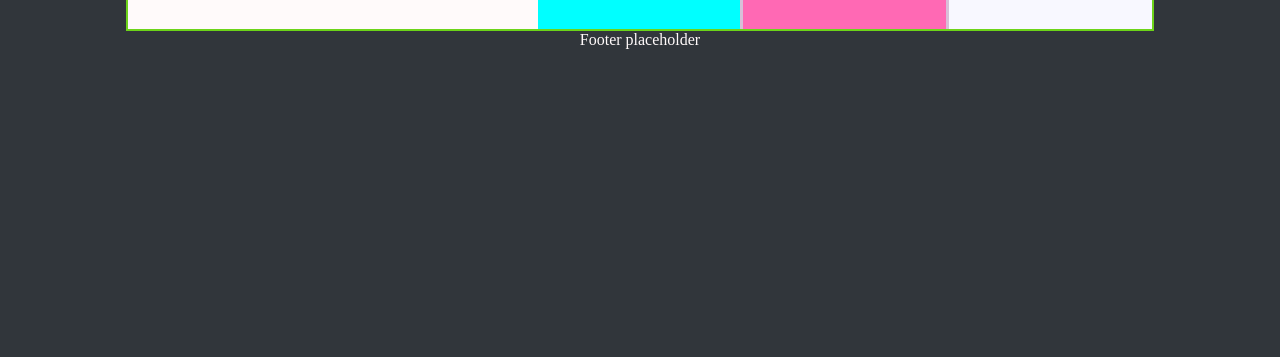
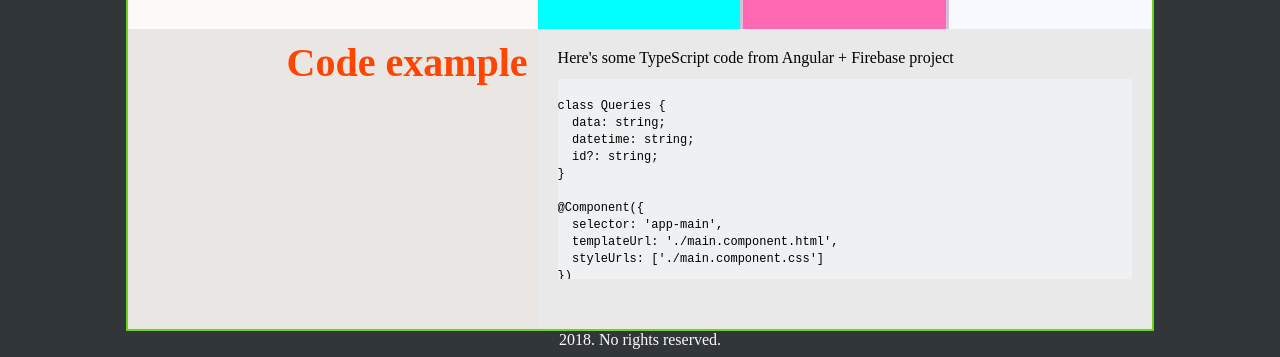
Before and after one commit to Crunkagator/rsschool-codejam1-cv, a plain HTML site: page index.html in a window 1280 px wide. Shown: the part 881-1238 px from the top of the page. Before the commit the page ends 938 px from the top, so only its background shows below. Drawn offline with Linux system fonts and the light colour scheme.

Commit message:
feat: add code example section

```diff
--- a/index.html
+++ b/index.html
@@ -7,6 +7,7 @@
     <link rel="stylesheet" type="text/css" href="./style.css">
     <link rel="stylesheet" href="https://use.fontawesome.com/releases/v5.3.1/css/all.css" integrity="sha384-mzrmE5qonljUremFsqc01SB46JvROS7bZs3IO2EmfFsd15uHvIt+Y8vEf7N7fWAU" crossorigin="anonymous">
     <link rel="stylesheet" href="https://cdnjs.cloudflare.com/ajax/libs/font-awesome/4.7.0/css/font-awesome.min.css">
+    <link href='https://fonts.googleapis.com/css?family=Roboto+Mono' rel='stylesheet' type='text/css'>
     <script src="script.js"></script>
   </head>
   <body>
@@ -58,7 +59,7 @@
         <div class="skills-block">
           <div class="skills">
               <div class="right">
-                  <h1>Skills<h1>
+                <h1>Skills<h1>
               </div>
           </div>
           <div class="skills-content">
@@ -74,10 +75,57 @@
                 <div class="skill-9"><svg class="skills-pic" width="24" height="24" viewBox="0 0 16 16" xmlns="http://www.w3.org/2000/svg"><path fill="#563D7C" d="M13.333 0H2.667A2.675 2.675 0 0 0 0 2.667v10.666C0 14.8 1.2 16 2.667 16h10.666C14.8 16 16 14.8 16 13.333V2.667C16 1.2 14.8 0 13.333 0zm-1.458 11.237a2.07 2.07 0 0 1-.615.823c-.28.23-.635.413-1.072.55-.436.135-.954.203-1.555.203H4.345V3.477H8.88c.838 0 1.51.19 2.014.575.505.385.758.962.758 1.74 0 .47-.115.872-.345 1.207-.23.33-.56.59-.988.77v.03c.57.12 1.01.39 1.3.81.29.42.44.95.44 1.59 0 .36-.07.7-.2 1.02zm-1.85-2.3c-.273-.25-.658-.372-1.154-.372H5.99v2.912h2.89c.495 0 .882-.128 1.154-.387.275-.256.413-.622.413-1.093-.002-.46-.14-.815-.413-1.06zm-.4-1.883c.263-.223.393-.544.393-.962 0-.47-.117-.803-.353-.994-.235-.19-.575-.288-1.02-.288H5.98v2.576h2.666c.392 0 .72-.113.98-.332z"/></svg>Bootstrap</div>
               </div>
             </div>
+        </div>
+      </div>
+      <div class="code-container">
+          <div class="code-block">
+            <div class="code">
+                <div class="right">
+                    <h1>Code example<h1>
+                </div>
+            </div>
+            <div class="code-content">
+              <div class="code-content-container">
+                <div class="content">
+                  Here's some TypeScript code from Angular + Firebase project
+                  <pre>
+                    <code>
+class Queries {
+  data: string;
+  datetime: string;
+  id?: string;
+}
+
+@Component({
+  selector: 'app-main',
+  templateUrl: './main.component.html',
+  styleUrls: ['./main.component.css']
+})
+
+export class MainComponent implements OnInit {
+public queriesCollection: AngularFirestoreCollection<Queries>;
+public queries: Observable<Queries[]>;
+public searchRequest: FormControl;
+
+constructor( public db: AngularFirestore ) { }
+
+ngOnInit() {
+this.searchRequest = new FormControl('', [Validators.required , Validators.maxLength(100)]);
+this.queriesCollection = this.db.collection('Queries', ref => ref.orderBy('datetime', 'desc').limit(5));
+this.queries = this.queriesCollection.snapshotChanges().pipe(map(items => items.map(a => {
+      const data = a.payload.doc.data();
+      data.id = a.payload.doc.id;
+      return data;
+      })));
+}
+                    </code>
+                  </pre>
+                </div>
+              </div>
+            </div>
           </div>
         </div>
-      </div>
     </main>
-    <footer>Footer placeholder</footer>
+    <footer>2018. No rights reserved.</footer>
   </body>
 </html>
--- a/style.css
+++ b/style.css
@@ -10,7 +10,8 @@ main {
 
 .top-container,
 .intro-container,
-.skills-container {
+.skills-container,
+.code-container {
   display: block;
   width: 100%;
   height: 300px;
@@ -18,14 +19,16 @@ main {
 
 .topblock,
 .skills-block,
-.intro-block {
+.intro-block,
+.code-block {
   display: flex;
   justify-content: space-between;
   height: 300px;
 }
 
 .intro,
-.skills {
+.skills,
+.code {
   text-align: end;
   width: 40%;
   height: 300px;
@@ -40,7 +43,8 @@ main {
 
 .profile-content,
 .intro-content,
-.skills-content {
+.skills-content,
+.code-content {
   width: 60%;
   height: 300px;
 }
@@ -95,6 +99,15 @@ main {
 
 .skills-pic {
   margin-inline-end: 5px;
+}
+
+pre {
+  display: block;
+  height: 200px;
+  overflow: scroll;
+  background-color: #eff0f1;
+  font-size: 12px;
+  font-family: 'Roboto Mono', monospace;
 }
 
 i {
@@ -175,6 +188,14 @@ i {
   background-color: thistle;
 }
 
+.code {
+  background-color: rgb(233, 230, 227);
+}
+
+.code-content {
+  background-color: rgb(233, 233, 233);
+}
+
 div.inner-profile-content {
   height: 180px;
   display: flex;
```
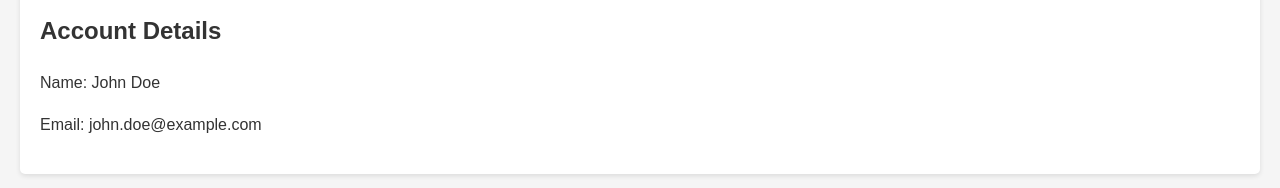
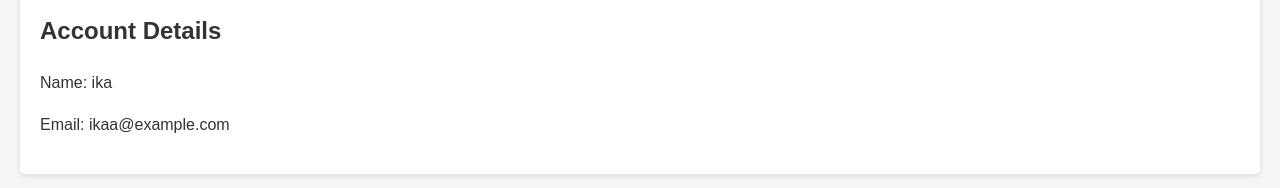
Before and after one commit to RiskaFauziah/Marketplace, a plain HTML site: page dashboard.html in a window 1280 px wide. Shown: the part 368-556 px from the top of the page. Drawn offline with Linux system fonts and the light colour scheme.

Commit message:
dashboard.html

```diff
--- a/dashboard.html
+++ b/dashboard.html
@@ -32,8 +32,8 @@
 
         <section id="account-details">
             <h2>Account Details</h2>
-            <p>Name: John Doe</p>
-            <p>Email: john.doe@example.com</p>
+            <p>Name: ika</p>
+            <p>Email: ikaa@example.com</p>
         </section>
     </main>
 
```
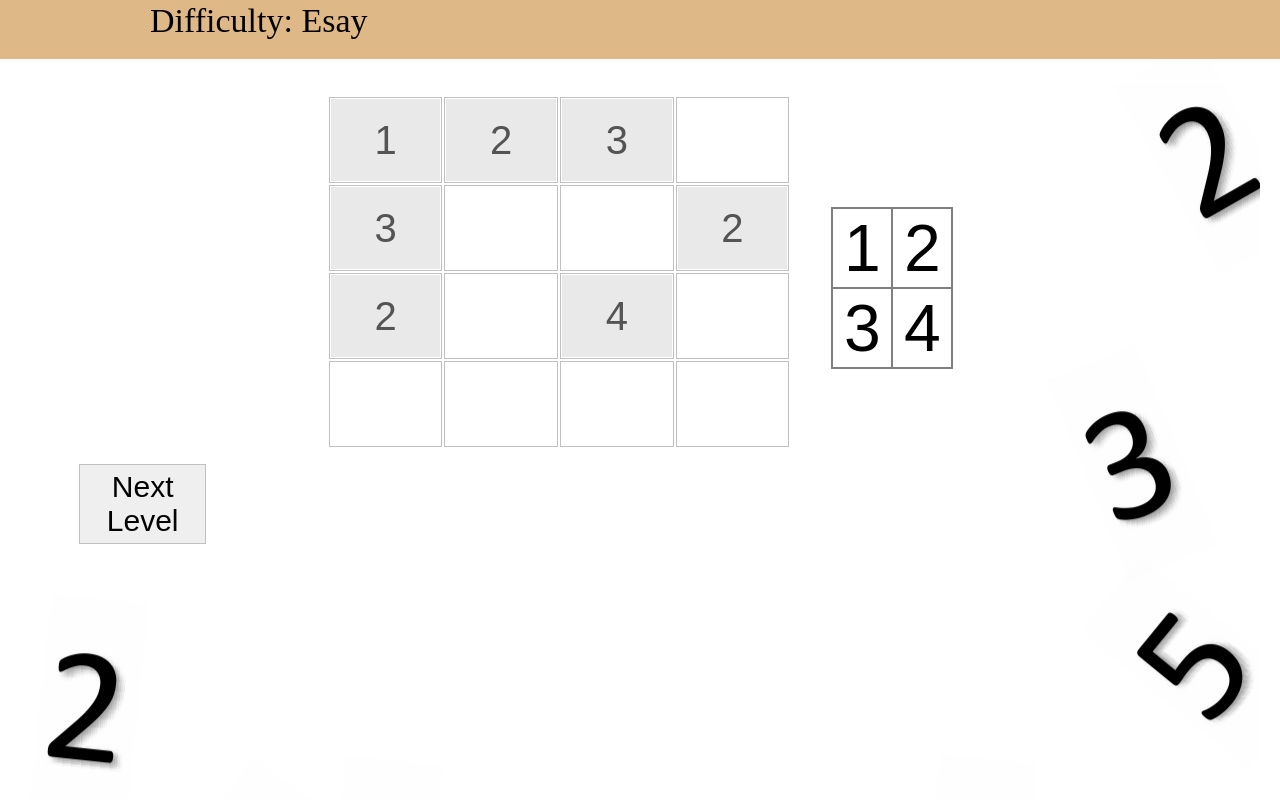
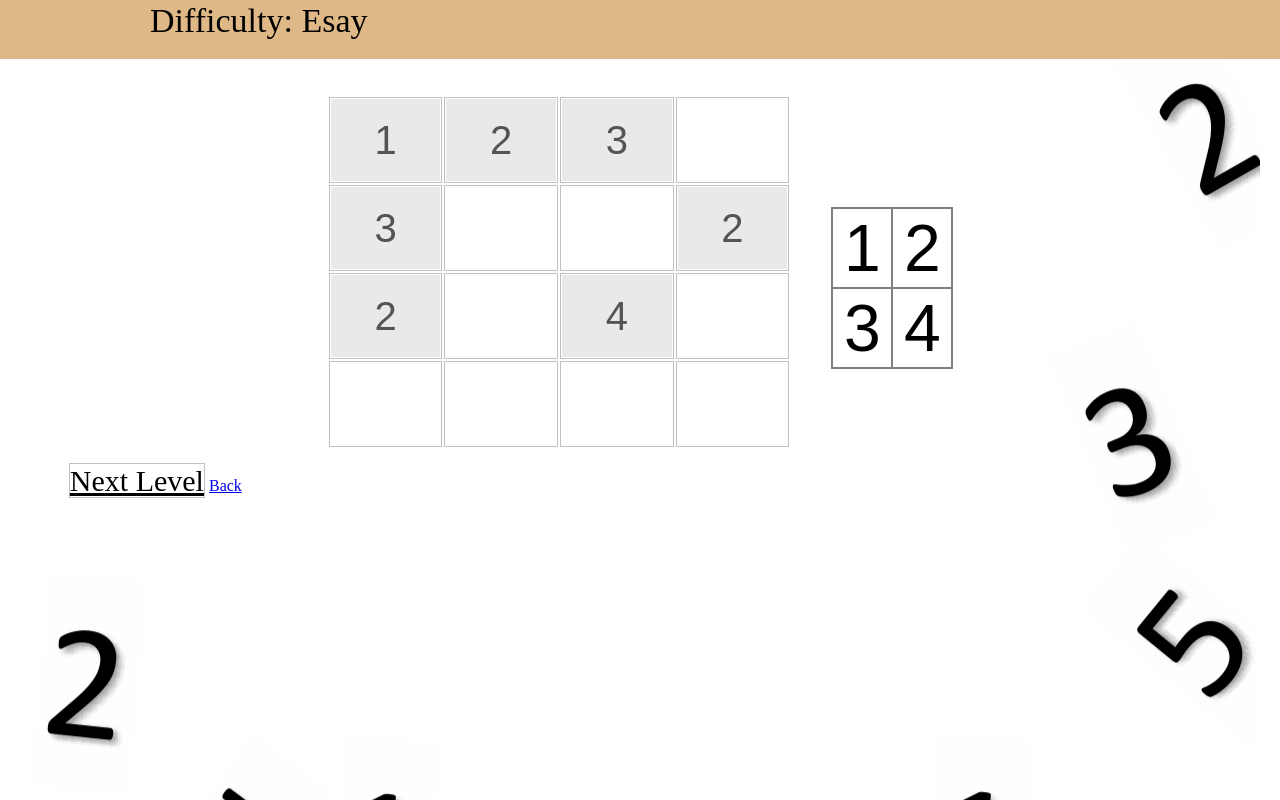
Before and after one commit to OLA-ALYAMANI/Sudoku, a plain HTML site: page index.html in a window 1280 px wide. Both pictures are taken after a click on the button "Let's Start". Drawn offline with Linux system fonts and the light colour scheme.

Commit message:
Update index.html

```diff
--- a/index.html
+++ b/index.html
@@ -107,10 +107,10 @@
             <button id="But_item-4">4</button>
         </div>
     </div>
-
-    <button id="Next">Next Level
-        <a href="Next_Level.html">
-    </a></button>
+    <div id="NT_Bk">
+    <a id="Next" href="Next_Level.html">Next Level</a>
+    <a id="Back" href="index.html">Back</a>
+    </div>
 </div>
     <script src="./JS/jQuery.js"></script>
     <script src="./JS/main.js"></script>
```
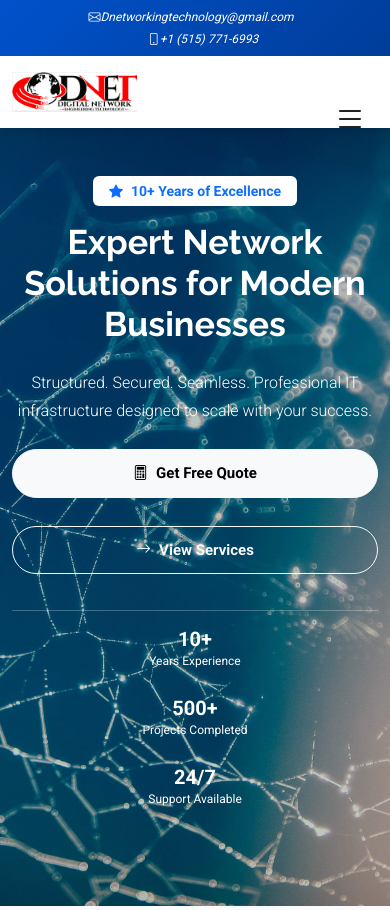
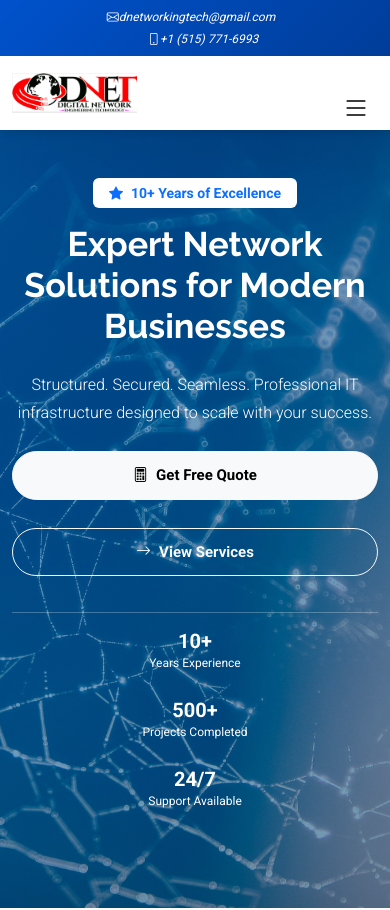
Before and after one commit to RazanGurung/Dnet-website, a Next.js app: page / in a window 390 px wide. Shown: the top 910 px of the page. Built offline with nearby package versions, Linux system fonts and the light colour scheme; grey boxes are pictures that could not be loaded.

Commit message:
fixed pop up bug

```diff
--- a/src/app/globals.css
+++ b/src/app/globals.css
@@ -262,6 +262,15 @@ img {
   padding: 1rem 0;
 }
 
+.branding > .container {
+  display: flex !important;
+  align-items: center !important;
+  justify-content: space-between !important;
+  flex-wrap: nowrap !important;
+  gap: 1rem !important;
+  min-height: 50px;
+}
+
 .logo {
   display: flex;
   align-items: center;
@@ -270,6 +279,7 @@ img {
   color: var(--dark-color);
   font-family: var(--font-heading);
   transition: color var(--transition-base);
+  flex-shrink: 0;
 }
 
 .logo:hover {
@@ -363,6 +373,16 @@ img {
   border: none;
   background: none;
   padding: 0.5rem;
+  position: relative;
+  z-index: 9999;
+  flex-shrink: 0;
+  margin-left: auto;
+}
+
+/* Navmenu on desktop */
+.navmenu {
+  display: flex;
+  align-items: center;
 }
 
 @media (max-width: 1199px) {
@@ -375,10 +395,18 @@ img {
     display: none;
   }
 
+  /* Show hamburger button */
   .mobile-nav-toggle {
     display: block;
   }
 
+  /* Make logo smaller on mobile to prevent wrapping */
+  .branding .logo img {
+    max-width: 120px;
+    height: auto;
+  }
+
+  /* Mobile navigation as overlay */
   .navmenu {
     position: fixed;
     inset: 0;
@@ -386,6 +414,7 @@ img {
     z-index: 9999;
     transform: translateX(100%);
     transition: transform var(--transition-base);
+    display: block;
   }
 
   .navmenu.mobile-nav-active {
@@ -433,6 +462,28 @@ img {
   }
 }
 
+/* Extra small screens */
+@media (max-width: 576px) {
+  .branding {
+    padding: 0.75rem 0;
+  }
+
+  .branding > .container {
+    padding-left: 0.75rem !important;
+    padding-right: 0.75rem !important;
+  }
+
+  .branding .logo img {
+    max-width: 100px;
+    height: auto;
+  }
+
+  .mobile-nav-toggle {
+    font-size: 1.75rem;
+    padding: 0.25rem;
+  }
+}
+
 /* ===================================
    HERO SECTION
    =================================== */
@@ -507,7 +558,7 @@ img {
   content: '';
   position: absolute;
   inset: 0;
-  background: linear-gradient(135deg, rgba(0, 102, 204, 0.3), rgba(0, 77, 153, 0.25));
+  background: linear-gradient(135deg, rgba(0, 102, 204, 0.6), rgba(0, 77, 153, 0.55));
   z-index: 1;
   pointer-events: none;
 }
--- a/src/app/page.js
+++ b/src/app/page.js
@@ -1,7 +1,6 @@
 import Hero from '@/components/Hero'
 import Services from '@/components/Services'
 import WhyChooseUs from '@/components/Whychooseus'
-import Testimonials from '@/components/Testimonials'
 import Contact from '@/components/Contact'
 
 export default function Home() {
@@ -16,9 +15,6 @@ export default function Home() {
       {/* Services Section - Overview with links to detail pages */}
       <Services />
 
-      {/* Testimonials Section - Client reviews */}
-      <Testimonials />
-
       {/* Contact Section - Lead capture form */}
       <Contact />
     </>
--- a/src/components/Header.js
+++ b/src/components/Header.js
@@ -106,13 +106,14 @@ export default function Header() {
       <div className="branding d-flex align-items-center">
         <div className="container position-relative d-flex align-items-center justify-content-between">
           {/* Logo */}
-          <Link href="/" className="logo d-flex align-items-center me-auto" onClick={closeMobileNav}>
+          <Link href="/" className="logo d-flex align-items-center" onClick={closeMobileNav}>
             <Image
               src="/assets/img/logo.png"
               alt="DNET logo"
               width={150}
               height={40}
               priority
+              style={{ width: 'auto', height: 'auto', maxWidth: '150px', maxHeight: '40px' }}
             />
           </Link>
 
--- a/src/config/contact.js
+++ b/src/config/contact.js
@@ -14,8 +14,8 @@ export const CONTACT_INFO = {
   },
 
   email: {
-    primary: 'Dnetworkingtechnology@gmail.com',
-    support: 'Dnetworkingtechnology@gmail.com'
+    primary: 'dnetworkingtech@gmail.com',
+    support: 'dnetworkingtech@gmail.com'
   },
 
   // Address
```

### TASK STATEMENT
Where in the records does the string "background" appear? Copy every line that has it.

### RESULT
Before and after one commit to Crunkagator/rsschool-codejam1-cv, a plain HTML site: page index.html in a window 1280 px wide. Shown: the part 881-1238 px from the top of the page. Before the commit the page ends 938 px from the top, so only its background shows below. Drawn offline with Linux system fonts and the light colour scheme.
+  background-color: #eff0f1;
   background-color: thistle;
+  background-color: rgb(233, 230, 227);
+  background-color: rgb(233, 233, 233);
   background: none;
-  background: linear-gradient(135deg, rgba(0, 102, 204, 0.3), rgba(0, 77, 153, 0.25));
+  background: linear-gradient(135deg, rgba(0, 102, 204, 0.6), rgba(0, 77, 153, 0.55));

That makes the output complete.